- Task details -
Your response should consist of every entry, unchanged.

- Dataset content -
★ ★ ★ ★ ★

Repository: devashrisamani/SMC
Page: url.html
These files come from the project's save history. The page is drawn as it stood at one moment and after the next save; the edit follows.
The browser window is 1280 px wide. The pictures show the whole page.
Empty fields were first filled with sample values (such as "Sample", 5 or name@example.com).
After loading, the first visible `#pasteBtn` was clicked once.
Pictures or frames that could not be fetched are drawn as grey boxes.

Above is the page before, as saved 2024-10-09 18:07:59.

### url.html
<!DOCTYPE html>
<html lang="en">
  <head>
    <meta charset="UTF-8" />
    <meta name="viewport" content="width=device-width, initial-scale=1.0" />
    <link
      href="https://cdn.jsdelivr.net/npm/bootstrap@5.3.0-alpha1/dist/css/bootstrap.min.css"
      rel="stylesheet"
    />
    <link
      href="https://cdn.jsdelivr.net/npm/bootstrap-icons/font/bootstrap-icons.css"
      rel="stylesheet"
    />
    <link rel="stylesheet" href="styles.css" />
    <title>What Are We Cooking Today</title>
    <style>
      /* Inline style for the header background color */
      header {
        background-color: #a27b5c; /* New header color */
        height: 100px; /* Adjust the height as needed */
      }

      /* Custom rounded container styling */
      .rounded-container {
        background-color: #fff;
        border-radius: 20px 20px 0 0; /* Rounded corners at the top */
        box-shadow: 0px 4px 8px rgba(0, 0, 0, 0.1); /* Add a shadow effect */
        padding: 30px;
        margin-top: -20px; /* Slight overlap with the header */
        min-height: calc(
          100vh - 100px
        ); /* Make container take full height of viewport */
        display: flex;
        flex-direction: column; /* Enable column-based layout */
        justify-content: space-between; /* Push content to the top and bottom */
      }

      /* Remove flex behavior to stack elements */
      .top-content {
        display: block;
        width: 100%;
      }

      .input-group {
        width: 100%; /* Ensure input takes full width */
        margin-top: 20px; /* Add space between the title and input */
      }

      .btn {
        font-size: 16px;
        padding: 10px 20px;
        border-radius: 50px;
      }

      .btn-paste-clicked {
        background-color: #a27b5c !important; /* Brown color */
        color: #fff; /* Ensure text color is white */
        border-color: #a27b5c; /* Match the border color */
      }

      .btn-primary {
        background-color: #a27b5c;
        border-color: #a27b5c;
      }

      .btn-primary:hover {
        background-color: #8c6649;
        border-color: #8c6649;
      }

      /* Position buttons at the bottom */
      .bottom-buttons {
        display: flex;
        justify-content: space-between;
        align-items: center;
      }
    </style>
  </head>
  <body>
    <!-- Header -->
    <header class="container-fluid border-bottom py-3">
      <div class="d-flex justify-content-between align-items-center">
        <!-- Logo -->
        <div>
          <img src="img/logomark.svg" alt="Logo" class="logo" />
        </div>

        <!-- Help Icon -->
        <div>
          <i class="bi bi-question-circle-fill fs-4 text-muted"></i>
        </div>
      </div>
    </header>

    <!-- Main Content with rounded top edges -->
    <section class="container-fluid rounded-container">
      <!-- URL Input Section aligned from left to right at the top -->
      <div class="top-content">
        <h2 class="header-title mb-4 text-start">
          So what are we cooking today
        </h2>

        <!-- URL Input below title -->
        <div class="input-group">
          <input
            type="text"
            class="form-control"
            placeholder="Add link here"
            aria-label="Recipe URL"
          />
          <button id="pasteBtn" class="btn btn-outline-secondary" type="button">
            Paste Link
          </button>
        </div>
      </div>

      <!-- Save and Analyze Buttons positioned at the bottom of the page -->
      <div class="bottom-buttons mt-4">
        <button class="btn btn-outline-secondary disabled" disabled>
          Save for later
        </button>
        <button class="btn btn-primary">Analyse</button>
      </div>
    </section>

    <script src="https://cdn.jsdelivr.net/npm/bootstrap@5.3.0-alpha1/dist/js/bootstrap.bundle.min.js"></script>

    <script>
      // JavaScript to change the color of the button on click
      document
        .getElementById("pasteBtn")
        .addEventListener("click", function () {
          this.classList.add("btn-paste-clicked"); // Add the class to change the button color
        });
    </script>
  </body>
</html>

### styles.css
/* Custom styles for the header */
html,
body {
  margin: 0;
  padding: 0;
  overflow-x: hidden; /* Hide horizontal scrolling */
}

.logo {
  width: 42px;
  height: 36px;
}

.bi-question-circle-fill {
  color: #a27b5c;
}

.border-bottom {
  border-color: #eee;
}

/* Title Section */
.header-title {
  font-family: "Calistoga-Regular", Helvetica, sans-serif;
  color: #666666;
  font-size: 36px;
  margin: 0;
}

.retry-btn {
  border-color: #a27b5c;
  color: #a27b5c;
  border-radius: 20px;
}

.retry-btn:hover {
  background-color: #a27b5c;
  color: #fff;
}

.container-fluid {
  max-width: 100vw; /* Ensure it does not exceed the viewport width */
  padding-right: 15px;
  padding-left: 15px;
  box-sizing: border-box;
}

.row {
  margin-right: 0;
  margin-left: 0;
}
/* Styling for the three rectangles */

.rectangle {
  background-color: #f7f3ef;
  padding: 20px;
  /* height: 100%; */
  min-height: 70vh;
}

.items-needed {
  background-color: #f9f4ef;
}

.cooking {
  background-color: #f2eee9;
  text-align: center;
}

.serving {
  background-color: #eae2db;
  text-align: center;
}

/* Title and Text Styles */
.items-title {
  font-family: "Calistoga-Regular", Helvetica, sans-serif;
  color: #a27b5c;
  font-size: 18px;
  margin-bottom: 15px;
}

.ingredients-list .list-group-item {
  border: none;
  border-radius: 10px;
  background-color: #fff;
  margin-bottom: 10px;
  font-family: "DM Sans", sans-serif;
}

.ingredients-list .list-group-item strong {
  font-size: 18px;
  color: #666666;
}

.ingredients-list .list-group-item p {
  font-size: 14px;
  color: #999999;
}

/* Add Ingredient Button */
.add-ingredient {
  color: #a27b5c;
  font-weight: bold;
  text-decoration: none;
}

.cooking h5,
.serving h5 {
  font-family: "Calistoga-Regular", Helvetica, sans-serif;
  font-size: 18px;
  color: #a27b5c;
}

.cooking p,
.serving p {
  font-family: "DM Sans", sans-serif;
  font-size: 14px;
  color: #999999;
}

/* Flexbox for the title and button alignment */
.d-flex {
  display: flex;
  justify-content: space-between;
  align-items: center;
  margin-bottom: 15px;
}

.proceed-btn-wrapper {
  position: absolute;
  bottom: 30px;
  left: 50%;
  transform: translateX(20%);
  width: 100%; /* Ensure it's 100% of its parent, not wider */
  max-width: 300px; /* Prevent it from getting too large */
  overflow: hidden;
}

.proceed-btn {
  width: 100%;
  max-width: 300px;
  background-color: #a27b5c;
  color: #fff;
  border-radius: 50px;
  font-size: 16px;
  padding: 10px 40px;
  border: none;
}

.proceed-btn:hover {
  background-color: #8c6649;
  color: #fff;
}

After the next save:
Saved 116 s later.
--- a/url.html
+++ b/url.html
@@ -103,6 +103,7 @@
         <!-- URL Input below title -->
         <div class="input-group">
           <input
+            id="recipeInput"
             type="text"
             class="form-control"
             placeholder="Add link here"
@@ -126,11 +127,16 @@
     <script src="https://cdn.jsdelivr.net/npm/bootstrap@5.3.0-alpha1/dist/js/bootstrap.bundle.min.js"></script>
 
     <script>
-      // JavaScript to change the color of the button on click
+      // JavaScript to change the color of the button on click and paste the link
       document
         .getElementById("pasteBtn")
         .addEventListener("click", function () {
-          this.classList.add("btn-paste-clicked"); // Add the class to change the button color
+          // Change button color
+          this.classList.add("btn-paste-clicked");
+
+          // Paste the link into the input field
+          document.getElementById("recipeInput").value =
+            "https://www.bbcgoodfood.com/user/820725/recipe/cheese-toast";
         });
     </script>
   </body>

★ ★ ★ ★ ★

- Written solution -
Repository: devashrisamani/SMC
Page: url.html
These files come from the project's save history. The page is drawn as it stood at one moment and after the next save; the edit follows.
The browser window is 1280 px wide. The pictures show the whole page.
Empty fields were first filled with sample values (such as "Sample", 5 or name@example.com).
After loading, the first visible `#pasteBtn` was clicked once.
Pictures or frames that could not be fetched are drawn as grey boxes.

Above is the page before, as saved 2024-10-09 18:07:59.

### url.html
<!DOCTYPE html>
<html lang="en">
  <head>
    <meta charset="UTF-8" />
    <meta name="viewport" content="width=device-width, initial-scale=1.0" />
    <link
      href="https://cdn.jsdelivr.net/npm/bootstrap@5.3.0-alpha1/dist/css/bootstrap.min.css"
      rel="stylesheet"
    />
    <link
      href="https://cdn.jsdelivr.net/npm/bootstrap-icons/font/bootstrap-icons.css"
      rel="stylesheet"
    />
    <link rel="stylesheet" href="styles.css" />
    <title>What Are We Cooking Today</title>
    <style>
      /* Inline style for the header background color */
      header {
        background-color: #a27b5c; /* New header color */
        height: 100px; /* Adjust the height as needed */
      }

      /* Custom rounded container styling */
      .rounded-container {
        background-color: #fff;
        border-radius: 20px 20px 0 0; /* Rounded corners at the top */
        box-shadow: 0px 4px 8px rgba(0, 0, 0, 0.1); /* Add a shadow effect */
        padding: 30px;
        margin-top: -20px; /* Slight overlap with the header */
        min-height: calc(
          100vh - 100px
        ); /* Make container take full height of viewport */
        display: flex;
        flex-direction: column; /* Enable column-based layout */
        justify-content: space-between; /* Push content to the top and bottom */
      }

      /* Remove flex behavior to stack elements */
      .top-content {
        display: block;
        width: 100%;
      }

      .input-group {
        width: 100%; /* Ensure input takes full width */
        margin-top: 20px; /* Add space between the title and input */
      }

      .btn {
        font-size: 16px;
        padding: 10px 20px;
        border-radius: 50px;
      }

      .btn-paste-clicked {
        background-color: #a27b5c !important; /* Brown color */
        color: #fff; /* Ensure text color is white */
        border-color: #a27b5c; /* Match the border color */
      }

      .btn-primary {
        background-color: #a27b5c;
        border-color: #a27b5c;
      }

      .btn-primary:hover {
        background-color: #8c6649;
        border-color: #8c6649;
      }

      /* Position buttons at the bottom */
      .bottom-buttons {
        display: flex;
        justify-content: space-between;
        align-items: center;
      }
    </style>
  </head>
  <body>
    <!-- Header -->
    <header class="container-fluid border-bottom py-3">
      <div class="d-flex justify-content-between align-items-center">
        <!-- Logo -->
        <div>
          <img src="img/logomark.svg" alt="Logo" class="logo" />
        </div>

        <!-- Help Icon -->
        <div>
          <i class="bi bi-question-circle-fill fs-4 text-muted"></i>
        </div>
      </div>
    </header>

    <!-- Main Content with rounded top edges -->
    <section class="container-fluid rounded-container">
      <!-- URL Input Section aligned from left to right at the top -->
      <div class="top-content">
        <h2 class="header-title mb-4 text-start">
          So what are we cooking today
        </h2>

        <!-- URL Input below title -->
        <div class="input-group">
          <input
            type="text"
            class="form-control"
            placeholder="Add link here"
            aria-label="Recipe URL"
          />
          <button id="pasteBtn" class="btn btn-outline-secondary" type="button">
            Paste Link
          </button>
        </div>
      </div>

      <!-- Save and Analyze Buttons positioned at the bottom of the page -->
      <div class="bottom-buttons mt-4">
        <button class="btn btn-outline-secondary disabled" disabled>
          Save for later
        </button>
        <button class="btn btn-primary">Analyse</button>
      </div>
    </section>

    <script src="https://cdn.jsdelivr.net/npm/bootstrap@5.3.0-alpha1/dist/js/bootstrap.bundle.min.js"></script>

    <script>
      // JavaScript to change the color of the button on click
      document
        .getElementById("pasteBtn")
        .addEventListener("click", function () {
          this.classList.add("btn-paste-clicked"); // Add the class to change the button color
        });
    </script>
  </body>
</html>

### styles.css
/* Custom styles for the header */
html,
body {
  margin: 0;
  padding: 0;
  overflow-x: hidden; /* Hide horizontal scrolling */
}

.logo {
  width: 42px;
  height: 36px;
}

.bi-question-circle-fill {
  color: #a27b5c;
}

.border-bottom {
  border-color: #eee;
}

/* Title Section */
.header-title {
  font-family: "Calistoga-Regular", Helvetica, sans-serif;
  color: #666666;
  font-size: 36px;
  margin: 0;
}

.retry-btn {
  border-color: #a27b5c;
  color: #a27b5c;
  border-radius: 20px;
}

.retry-btn:hover {
  background-color: #a27b5c;
  color: #fff;
}

.container-fluid {
  max-width: 100vw; /* Ensure it does not exceed the viewport width */
  padding-right: 15px;
  padding-left: 15px;
  box-sizing: border-box;
}

.row {
  margin-right: 0;
  margin-left: 0;
}
/* Styling for the three rectangles */

.rectangle {
  background-color: #f7f3ef;
  padding: 20px;
  /* height: 100%; */
  min-height: 70vh;
}

.items-needed {
  background-color: #f9f4ef;
}

.cooking {
  background-color: #f2eee9;
  text-align: center;
}

.serving {
  background-color: #eae2db;
  text-align: center;
}

/* Title and Text Styles */
.items-title {
  font-family: "Calistoga-Regular", Helvetica, sans-serif;
  color: #a27b5c;
  font-size: 18px;
  margin-bottom: 15px;
}

.ingredients-list .list-group-item {
  border: none;
  border-radius: 10px;
  background-color: #fff;
  margin-bottom: 10px;
  font-family: "DM Sans", sans-serif;
}

.ingredients-list .list-group-item strong {
  font-size: 18px;
  color: #666666;
}

.ingredients-list .list-group-item p {
  font-size: 14px;
  color: #999999;
}

/* Add Ingredient Button */
.add-ingredient {
  color: #a27b5c;
  font-weight: bold;
  text-decoration: none;
}

.cooking h5,
.serving h5 {
  font-family: "Calistoga-Regular", Helvetica, sans-serif;
  font-size: 18px;
  color: #a27b5c;
}

.cooking p,
.serving p {
  font-family: "DM Sans", sans-serif;
  font-size: 14px;
  color: #999999;
}

/* Flexbox for the title and button alignment */
.d-flex {
  display: flex;
  justify-content: space-between;
  align-items: center;
  margin-bottom: 15px;
}

.proceed-btn-wrapper {
  position: absolute;
  bottom: 30px;
  left: 50%;
  transform: translateX(20%);
  width: 100%; /* Ensure it's 100% of its parent, not wider */
  max-width: 300px; /* Prevent it from getting too large */
  overflow: hidden;
}

.proceed-btn {
  width: 100%;
  max-width: 300px;
  background-color: #a27b5c;
  color: #fff;
  border-radius: 50px;
  font-size: 16px;
  padding: 10px 40px;
  border: none;
}

.proceed-btn:hover {
  background-color: #8c6649;
  color: #fff;
}

After the next save:
Saved 116 s later.
--- a/url.html
+++ b/url.html
@@ -103,6 +103,7 @@
         <!-- URL Input below title -->
         <div class="input-group">
           <input
+            id="recipeInput"
             type="text"
             class="form-control"
             placeholder="Add link here"
@@ -126,11 +127,16 @@
     <script src="https://cdn.jsdelivr.net/npm/bootstrap@5.3.0-alpha1/dist/js/bootstrap.bundle.min.js"></script>
 
     <script>
-      // JavaScript to change the color of the button on click
+      // JavaScript to change the color of the button on click and paste the link
       document
         .getElementById("pasteBtn")
         .addEventListener("click", function () {
-          this.classList.add("btn-paste-clicked"); // Add the class to change the button color
+          // Change button color
+          this.classList.add("btn-paste-clicked");
+
+          // Paste the link into the input field
+          document.getElementById("recipeInput").value =
+            "https://www.bbcgoodfood.com/user/820725/recipe/cheese-toast";
         });
     </script>
   </body>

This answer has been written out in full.